What you are asked to do: Would you print out all of the data exactly and keep the pictures out of it?

=======

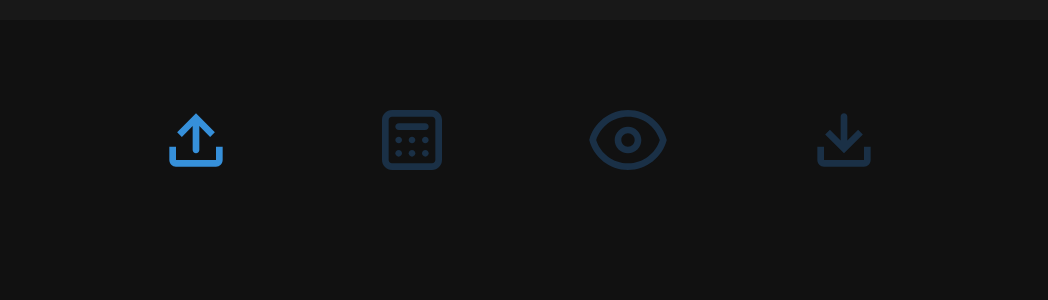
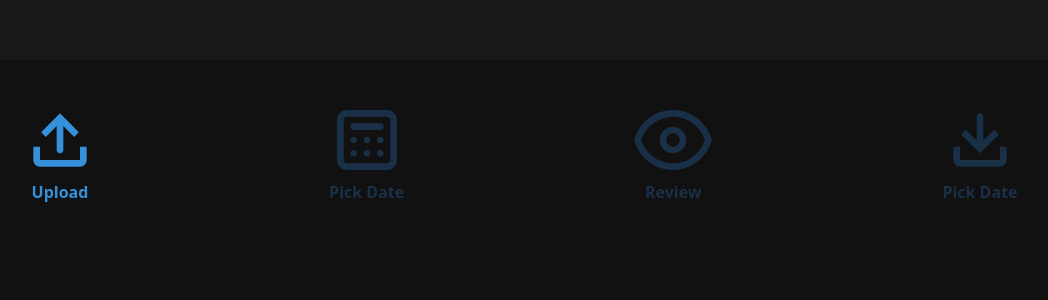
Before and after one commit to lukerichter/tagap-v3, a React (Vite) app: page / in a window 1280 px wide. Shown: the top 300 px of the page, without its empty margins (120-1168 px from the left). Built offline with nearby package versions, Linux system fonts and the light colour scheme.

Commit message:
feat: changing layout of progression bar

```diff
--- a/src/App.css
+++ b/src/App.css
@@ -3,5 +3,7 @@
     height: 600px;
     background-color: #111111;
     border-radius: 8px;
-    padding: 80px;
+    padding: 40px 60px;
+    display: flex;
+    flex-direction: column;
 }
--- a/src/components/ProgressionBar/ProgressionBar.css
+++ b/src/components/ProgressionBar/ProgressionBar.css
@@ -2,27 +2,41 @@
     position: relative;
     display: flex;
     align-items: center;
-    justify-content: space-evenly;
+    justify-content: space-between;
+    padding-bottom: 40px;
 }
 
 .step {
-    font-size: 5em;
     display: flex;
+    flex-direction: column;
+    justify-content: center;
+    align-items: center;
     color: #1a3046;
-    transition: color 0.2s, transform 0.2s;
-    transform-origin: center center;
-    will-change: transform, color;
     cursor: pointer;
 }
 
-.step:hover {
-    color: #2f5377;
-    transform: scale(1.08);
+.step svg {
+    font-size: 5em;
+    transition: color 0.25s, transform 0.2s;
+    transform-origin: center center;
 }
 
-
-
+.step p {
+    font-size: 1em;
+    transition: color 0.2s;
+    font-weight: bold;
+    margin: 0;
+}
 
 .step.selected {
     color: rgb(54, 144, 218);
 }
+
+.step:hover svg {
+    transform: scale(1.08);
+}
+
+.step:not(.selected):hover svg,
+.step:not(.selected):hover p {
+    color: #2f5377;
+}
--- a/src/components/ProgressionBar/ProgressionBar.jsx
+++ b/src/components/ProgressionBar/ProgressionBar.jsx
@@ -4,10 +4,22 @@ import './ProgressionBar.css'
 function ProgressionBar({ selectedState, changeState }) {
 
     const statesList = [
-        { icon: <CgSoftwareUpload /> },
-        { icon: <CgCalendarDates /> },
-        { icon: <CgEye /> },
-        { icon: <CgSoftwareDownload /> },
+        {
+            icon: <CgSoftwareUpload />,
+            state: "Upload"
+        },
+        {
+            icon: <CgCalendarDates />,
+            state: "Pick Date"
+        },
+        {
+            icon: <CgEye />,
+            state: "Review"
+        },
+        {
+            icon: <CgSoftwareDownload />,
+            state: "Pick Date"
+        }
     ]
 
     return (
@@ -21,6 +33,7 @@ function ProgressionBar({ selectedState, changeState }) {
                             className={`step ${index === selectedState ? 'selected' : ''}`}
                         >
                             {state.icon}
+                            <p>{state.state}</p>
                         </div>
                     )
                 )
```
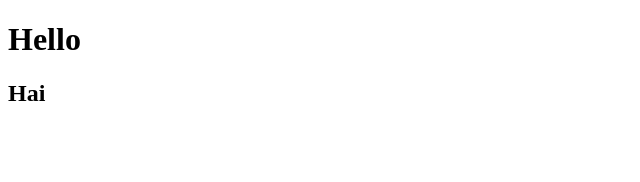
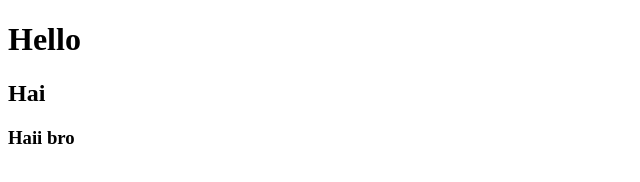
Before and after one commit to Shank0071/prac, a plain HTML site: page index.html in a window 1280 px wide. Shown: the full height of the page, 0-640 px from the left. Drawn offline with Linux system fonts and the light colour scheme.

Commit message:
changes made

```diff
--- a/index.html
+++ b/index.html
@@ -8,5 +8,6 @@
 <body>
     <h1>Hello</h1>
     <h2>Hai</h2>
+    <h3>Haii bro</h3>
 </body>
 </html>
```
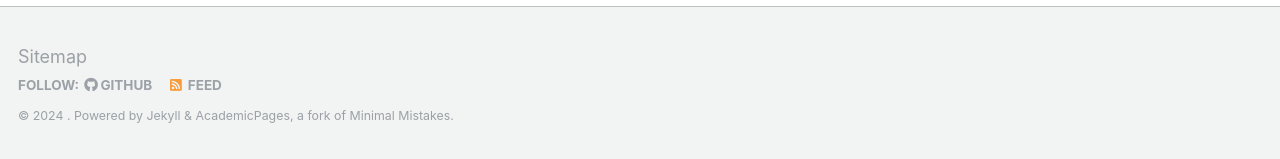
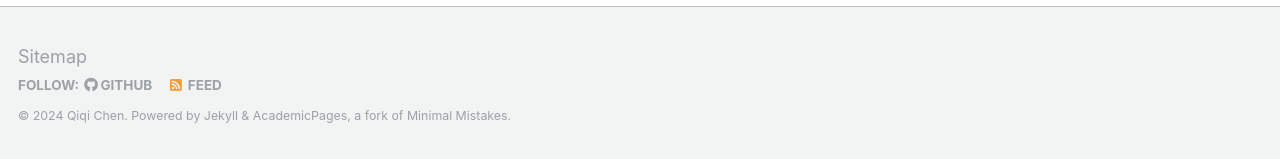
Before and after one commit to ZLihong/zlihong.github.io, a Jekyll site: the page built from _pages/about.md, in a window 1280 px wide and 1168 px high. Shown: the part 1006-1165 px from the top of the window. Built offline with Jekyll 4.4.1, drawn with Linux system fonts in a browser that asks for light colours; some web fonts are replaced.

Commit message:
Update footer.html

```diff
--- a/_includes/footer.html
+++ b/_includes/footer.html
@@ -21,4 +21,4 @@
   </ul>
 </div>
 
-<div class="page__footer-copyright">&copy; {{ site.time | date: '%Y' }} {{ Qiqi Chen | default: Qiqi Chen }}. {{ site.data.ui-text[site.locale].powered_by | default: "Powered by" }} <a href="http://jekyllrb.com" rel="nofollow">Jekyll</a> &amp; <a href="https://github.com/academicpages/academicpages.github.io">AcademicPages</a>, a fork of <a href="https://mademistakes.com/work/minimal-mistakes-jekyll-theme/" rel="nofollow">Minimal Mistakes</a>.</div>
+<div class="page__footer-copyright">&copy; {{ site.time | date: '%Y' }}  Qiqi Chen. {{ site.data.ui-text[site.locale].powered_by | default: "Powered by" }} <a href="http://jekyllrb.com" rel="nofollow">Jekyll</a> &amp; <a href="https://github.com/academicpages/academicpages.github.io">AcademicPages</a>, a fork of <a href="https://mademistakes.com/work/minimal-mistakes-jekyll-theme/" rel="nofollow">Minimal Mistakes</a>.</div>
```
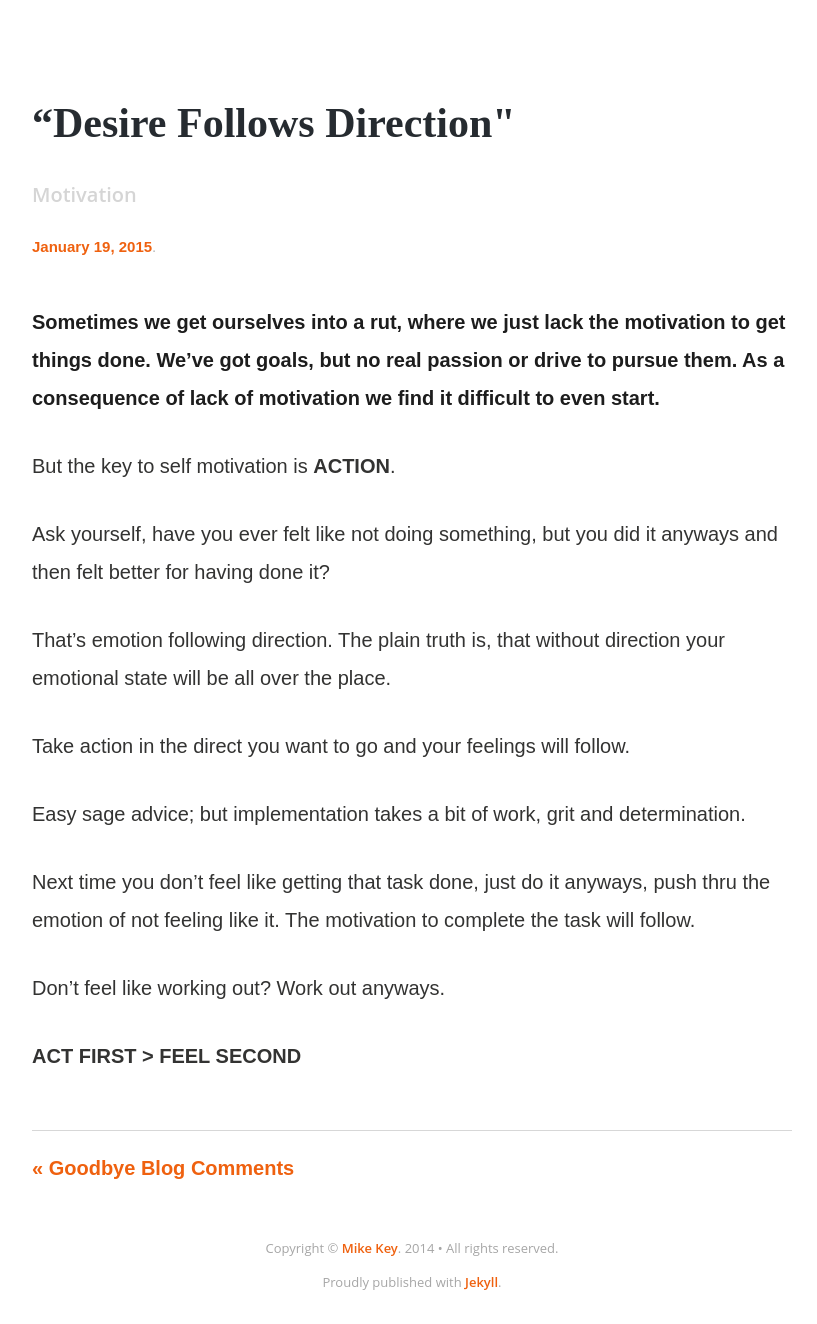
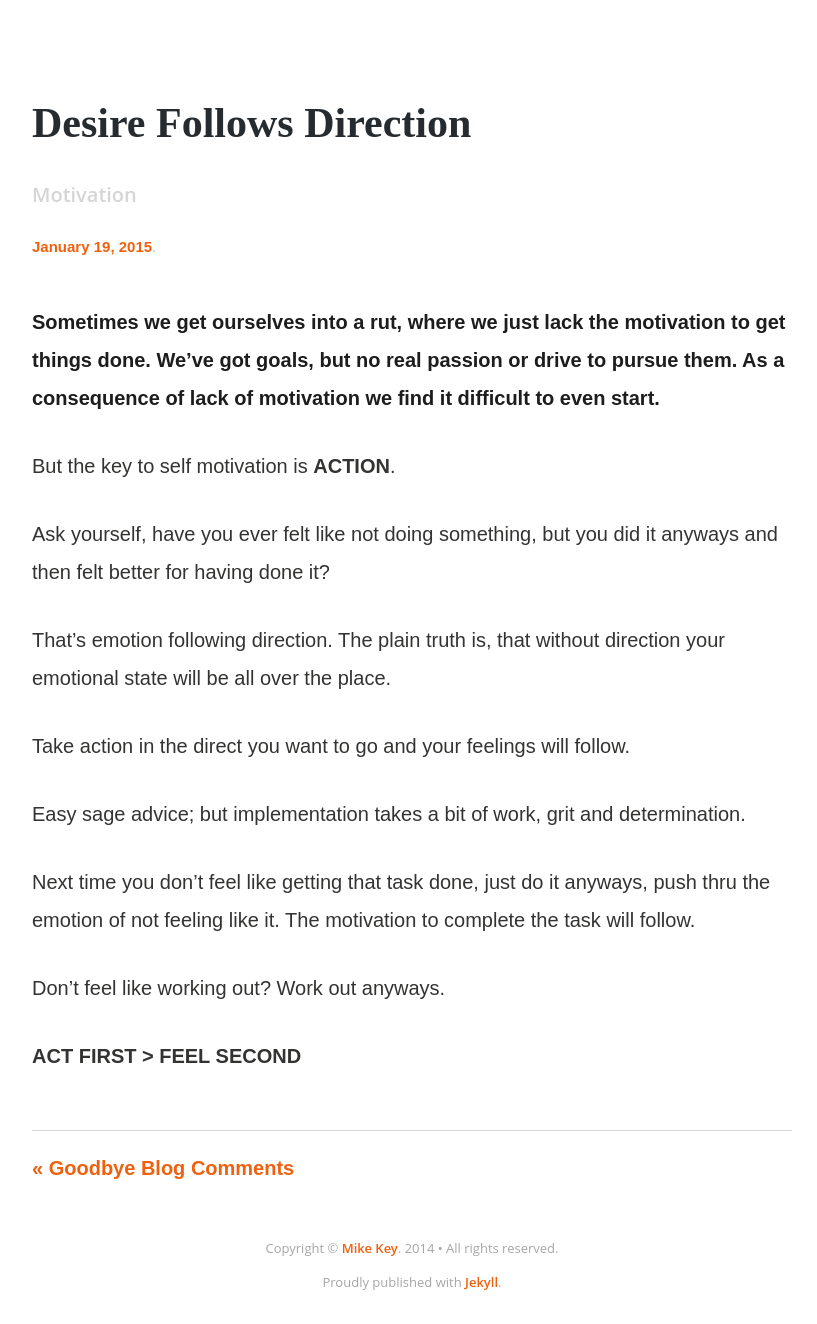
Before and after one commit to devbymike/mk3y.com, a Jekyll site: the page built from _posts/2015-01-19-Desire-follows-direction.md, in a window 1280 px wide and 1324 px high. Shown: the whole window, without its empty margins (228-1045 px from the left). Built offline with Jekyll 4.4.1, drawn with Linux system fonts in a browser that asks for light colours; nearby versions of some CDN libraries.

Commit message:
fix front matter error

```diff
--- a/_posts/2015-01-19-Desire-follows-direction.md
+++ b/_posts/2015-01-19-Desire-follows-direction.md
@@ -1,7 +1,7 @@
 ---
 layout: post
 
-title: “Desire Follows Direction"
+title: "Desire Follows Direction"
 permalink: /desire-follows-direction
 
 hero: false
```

=======

The completed task:
Before and after one commit to lukerichter/tagap-v3, a React (Vite) app: page / in a window 1280 px wide. Shown: the top 300 px of the page, without its empty margins (120-1168 px from the left). Built offline with nearby package versions, Linux system fonts and the light colour scheme.

Commit message:
feat: changing layout of progression bar

```diff
--- a/src/App.css
+++ b/src/App.css
@@ -3,5 +3,7 @@
     height: 600px;
     background-color: #111111;
     border-radius: 8px;
-    padding: 80px;
+    padding: 40px 60px;
+    display: flex;
+    flex-direction: column;
 }
--- a/src/components/ProgressionBar/ProgressionBar.css
+++ b/src/components/ProgressionBar/ProgressionBar.css
@@ -2,27 +2,41 @@
     position: relative;
     display: flex;
     align-items: center;
-    justify-content: space-evenly;
+    justify-content: space-between;
+    padding-bottom: 40px;
 }
 
 .step {
-    font-size: 5em;
     display: flex;
+    flex-direction: column;
+    justify-content: center;
+    align-items: center;
     color: #1a3046;
-    transition: color 0.2s, transform 0.2s;
-    transform-origin: center center;
-    will-change: transform, color;
     cursor: pointer;
 }
 
-.step:hover {
-    color: #2f5377;
-    transform: scale(1.08);
+.step svg {
+    font-size: 5em;
+    transition: color 0.25s, transform 0.2s;
+    transform-origin: center center;
 }
 
-
-
+.step p {
+    font-size: 1em;
+    transition: color 0.2s;
+    font-weight: bold;
+    margin: 0;
+}
 
 .step.selected {
     color: rgb(54, 144, 218);
 }
+
+.step:hover svg {
+    transform: scale(1.08);
+}
+
+.step:not(.selected):hover svg,
+.step:not(.selected):hover p {
+    color: #2f5377;
+}
--- a/src/components/ProgressionBar/ProgressionBar.jsx
+++ b/src/components/ProgressionBar/ProgressionBar.jsx
@@ -4,10 +4,22 @@ import './ProgressionBar.css'
 function ProgressionBar({ selectedState, changeState }) {
 
     const statesList = [
-        { icon: <CgSoftwareUpload /> },
-        { icon: <CgCalendarDates /> },
-        { icon: <CgEye /> },
-        { icon: <CgSoftwareDownload /> },
+        {
+            icon: <CgSoftwareUpload />,
+            state: "Upload"
+        },
+        {
+            icon: <CgCalendarDates />,
+            state: "Pick Date"
+        },
+        {
+            icon: <CgEye />,
+            state: "Review"
+        },
+        {
+            icon: <CgSoftwareDownload />,
+            state: "Pick Date"
+        }
     ]
 
     return (
@@ -21,6 +33,7 @@ function ProgressionBar({ selectedState, changeState }) {
                             className={`step ${index === selectedState ? 'selected' : ''}`}
                         >
                             {state.icon}
+                            <p>{state.state}</p>
                         </div>
                     )
                 )
```
Before and after one commit to Shank0071/prac, a plain HTML site: page index.html in a window 1280 px wide. Shown: the full height of the page, 0-640 px from the left. Drawn offline with Linux system fonts and the light colour scheme.

Commit message:
changes made

```diff
--- a/index.html
+++ b/index.html
@@ -8,5 +8,6 @@
 <body>
     <h1>Hello</h1>
     <h2>Hai</h2>
+    <h3>Haii bro</h3>
 </body>
 </html>
```
Before and after one commit to ZLihong/zlihong.github.io, a Jekyll site: the page built from _pages/about.md, in a window 1280 px wide and 1168 px high. Shown: the part 1006-1165 px from the top of the window. Built offline with Jekyll 4.4.1, drawn with Linux system fonts in a browser that asks for light colours; some web fonts are replaced.

Commit message:
Update footer.html

```diff
--- a/_includes/footer.html
+++ b/_includes/footer.html
@@ -21,4 +21,4 @@
   </ul>
 </div>
 
-<div class="page__footer-copyright">&copy; {{ site.time | date: '%Y' }} {{ Qiqi Chen | default: Qiqi Chen }}. {{ site.data.ui-text[site.locale].powered_by | default: "Powered by" }} <a href="http://jekyllrb.com" rel="nofollow">Jekyll</a> &amp; <a href="https://github.com/academicpages/academicpages.github.io">AcademicPages</a>, a fork of <a href="https://mademistakes.com/work/minimal-mistakes-jekyll-theme/" rel="nofollow">Minimal Mistakes</a>.</div>
+<div class="page__footer-copyright">&copy; {{ site.time | date: '%Y' }}  Qiqi Chen. {{ site.data.ui-text[site.locale].powered_by | default: "Powered by" }} <a href="http://jekyllrb.com" rel="nofollow">Jekyll</a> &amp; <a href="https://github.com/academicpages/academicpages.github.io">AcademicPages</a>, a fork of <a href="https://mademistakes.com/work/minimal-mistakes-jekyll-theme/" rel="nofollow">Minimal Mistakes</a>.</div>
```
Before and after one commit to devbymike/mk3y.com, a Jekyll site: the page built from _posts/2015-01-19-Desire-follows-direction.md, in a window 1280 px wide and 1324 px high. Shown: the whole window, without its empty margins (228-1045 px from the left). Built offline with Jekyll 4.4.1, drawn with Linux system fonts in a browser that asks for light colours; nearby versions of some CDN libraries.

Commit message:
fix front matter error

```diff
--- a/_posts/2015-01-19-Desire-follows-direction.md
+++ b/_posts/2015-01-19-Desire-follows-direction.md
@@ -1,7 +1,7 @@
 ---
 layout: post
 
-title: “Desire Follows Direction"
+title: "Desire Follows Direction"
 permalink: /desire-follows-direction
 
 hero: false
```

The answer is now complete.